Oversupply and shortage in the owner-occupier and rental market
The Swiss real estate landscape is characterized by changing dynamics in the owner-occupied and rental sectors. In the owner-occupier market, a previous shortage, exacerbated by the pandemic, has given way to a trend towards oversupply, offering buyers negotiating room and choice. In contrast, demand in the rental sector has outstripped supply due to falling construction activity, leading to a growing housing shortage and rising rents. These trends are expected to intensify over the next one to two years as the SNB’s interest rates rise. In conclusion, it can be said that the combination of rising reference interest rates and an expected wave of renovations will lead to robust rent increases in the coming years. These developments could also have a significant impact on the real estate landscape in Switzerland.
Saron or fixed-rate mortgage?
In the current mortgage market, many homeowners are faced with a choice: should the focus be on Saron or is a renewed extension of the fixed-rate mortgage the right choice?
Fixed-rate mortgages currently seem expensive due to excessive hedging costs. As hedging costs fall in the coming months, fixed-rate mortgage prices are likely to decrease, according to experts. This means that the Saron is currently coming into focus as a more attractive option. A 10-year forecast based on expert expectations suggests that the Saron is more cost-efficient compared to long-term fixed-rate mortgages. However, it is repeatedly emphasized that this is “a purely technical assessment”. For homeowners who are wary of rising interest rates, it may make sense to take out a fixed-rate mortgage for greater security. This provides a sense of security and financial stability. Saron is therefore ideal for those who can withstand rising interest rates and have a solid financial base without excessive debt. Nevertheless, not everyone can be recommended the same strategy. Some should opt for fixed-rate mortgages, others may consider a balanced mix of both products. Ultimately, the decision depends on many individual factors. Informed decision-making and seeking expert advice are therefore essential.

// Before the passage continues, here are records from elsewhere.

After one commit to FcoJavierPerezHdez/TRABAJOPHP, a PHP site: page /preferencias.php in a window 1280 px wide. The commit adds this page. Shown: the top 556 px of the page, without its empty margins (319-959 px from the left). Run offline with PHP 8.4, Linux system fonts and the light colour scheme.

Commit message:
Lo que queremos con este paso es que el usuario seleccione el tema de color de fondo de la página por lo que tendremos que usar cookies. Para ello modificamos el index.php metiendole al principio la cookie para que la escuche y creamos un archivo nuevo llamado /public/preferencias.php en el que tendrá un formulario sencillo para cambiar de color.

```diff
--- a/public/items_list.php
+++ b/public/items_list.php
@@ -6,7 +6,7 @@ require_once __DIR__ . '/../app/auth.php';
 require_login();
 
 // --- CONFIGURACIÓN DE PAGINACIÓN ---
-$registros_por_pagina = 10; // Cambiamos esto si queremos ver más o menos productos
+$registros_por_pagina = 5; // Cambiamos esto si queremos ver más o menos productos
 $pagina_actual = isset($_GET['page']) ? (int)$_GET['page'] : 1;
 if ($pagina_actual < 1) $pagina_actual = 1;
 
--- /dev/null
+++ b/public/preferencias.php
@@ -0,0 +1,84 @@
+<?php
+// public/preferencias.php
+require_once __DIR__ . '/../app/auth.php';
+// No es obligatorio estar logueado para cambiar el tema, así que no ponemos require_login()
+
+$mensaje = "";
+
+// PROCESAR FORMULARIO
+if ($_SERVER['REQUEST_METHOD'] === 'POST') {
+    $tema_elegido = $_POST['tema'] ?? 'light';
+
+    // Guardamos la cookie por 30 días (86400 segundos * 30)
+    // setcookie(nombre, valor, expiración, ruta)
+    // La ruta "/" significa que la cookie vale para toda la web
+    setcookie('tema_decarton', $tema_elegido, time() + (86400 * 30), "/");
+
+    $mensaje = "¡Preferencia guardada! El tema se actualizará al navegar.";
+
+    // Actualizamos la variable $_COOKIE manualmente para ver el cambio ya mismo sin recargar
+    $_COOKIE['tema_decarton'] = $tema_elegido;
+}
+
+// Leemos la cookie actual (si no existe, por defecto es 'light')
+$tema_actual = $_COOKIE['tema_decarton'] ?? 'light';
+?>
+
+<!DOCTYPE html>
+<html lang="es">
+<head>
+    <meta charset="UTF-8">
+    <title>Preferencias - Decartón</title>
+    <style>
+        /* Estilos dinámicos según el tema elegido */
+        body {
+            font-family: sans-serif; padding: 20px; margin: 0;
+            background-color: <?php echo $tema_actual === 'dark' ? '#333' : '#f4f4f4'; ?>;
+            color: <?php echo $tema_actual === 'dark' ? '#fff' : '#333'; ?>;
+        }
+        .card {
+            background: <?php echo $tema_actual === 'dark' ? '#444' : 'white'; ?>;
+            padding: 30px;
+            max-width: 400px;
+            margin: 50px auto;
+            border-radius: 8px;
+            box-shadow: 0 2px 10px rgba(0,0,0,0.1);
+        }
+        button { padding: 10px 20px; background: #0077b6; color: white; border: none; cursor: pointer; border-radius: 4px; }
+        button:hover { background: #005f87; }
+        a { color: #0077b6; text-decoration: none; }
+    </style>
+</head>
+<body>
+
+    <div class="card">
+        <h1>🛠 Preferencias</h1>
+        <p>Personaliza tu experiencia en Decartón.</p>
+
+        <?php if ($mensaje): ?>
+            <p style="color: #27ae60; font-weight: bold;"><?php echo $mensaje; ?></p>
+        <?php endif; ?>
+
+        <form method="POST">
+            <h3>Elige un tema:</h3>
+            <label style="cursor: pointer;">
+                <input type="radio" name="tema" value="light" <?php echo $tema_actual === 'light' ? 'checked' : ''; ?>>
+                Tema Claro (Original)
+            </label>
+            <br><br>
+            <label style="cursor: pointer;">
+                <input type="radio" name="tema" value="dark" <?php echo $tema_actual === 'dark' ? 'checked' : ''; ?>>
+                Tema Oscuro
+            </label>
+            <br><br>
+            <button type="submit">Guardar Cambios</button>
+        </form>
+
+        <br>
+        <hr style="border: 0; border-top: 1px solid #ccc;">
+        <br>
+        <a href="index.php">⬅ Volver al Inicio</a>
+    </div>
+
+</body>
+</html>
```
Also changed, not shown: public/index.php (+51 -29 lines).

To summarize, it can be strongly assumed that the SNB will raise interest rates to 2% in September, while ten-year interest rates should ease. According to UBS, this means for the real estate market that homes, which have seen significant price increases in the last two to three years, are likely to experience stagnation in 2023 as running costs rise. According to the experts, apartment buildings, on the other hand, are feeling greater pressure as investors expect higher returns and alternative investments have become more attractive. As a result, the value of these properties is falling, a development that is already underway. According to UBS, a correction of 5 % is expected for 2023, although there is potential for rent increases. Without this potential, transaction prices for apartment buildings would correct much more sharply.
Realignment of the strategy
Property owners currently need to review, reassess and realign their strategies accordingly. The importance of keeping an eye on the latest market developments in order to make well-founded decisions has become increasingly relevant. If a sale is being considered or there is uncertainty about the current market situation, it is advisable to seek advice from real estate experts. Such expertise can provide comprehensive assistance with all aspects of letting, management or marketing – in a transparent, flexible and risk-free manner.
All data are without guarantee. The information on these Internet pages has been carefully researched. Nevertheless, no liability can be assumed for the accuracy of the information provided.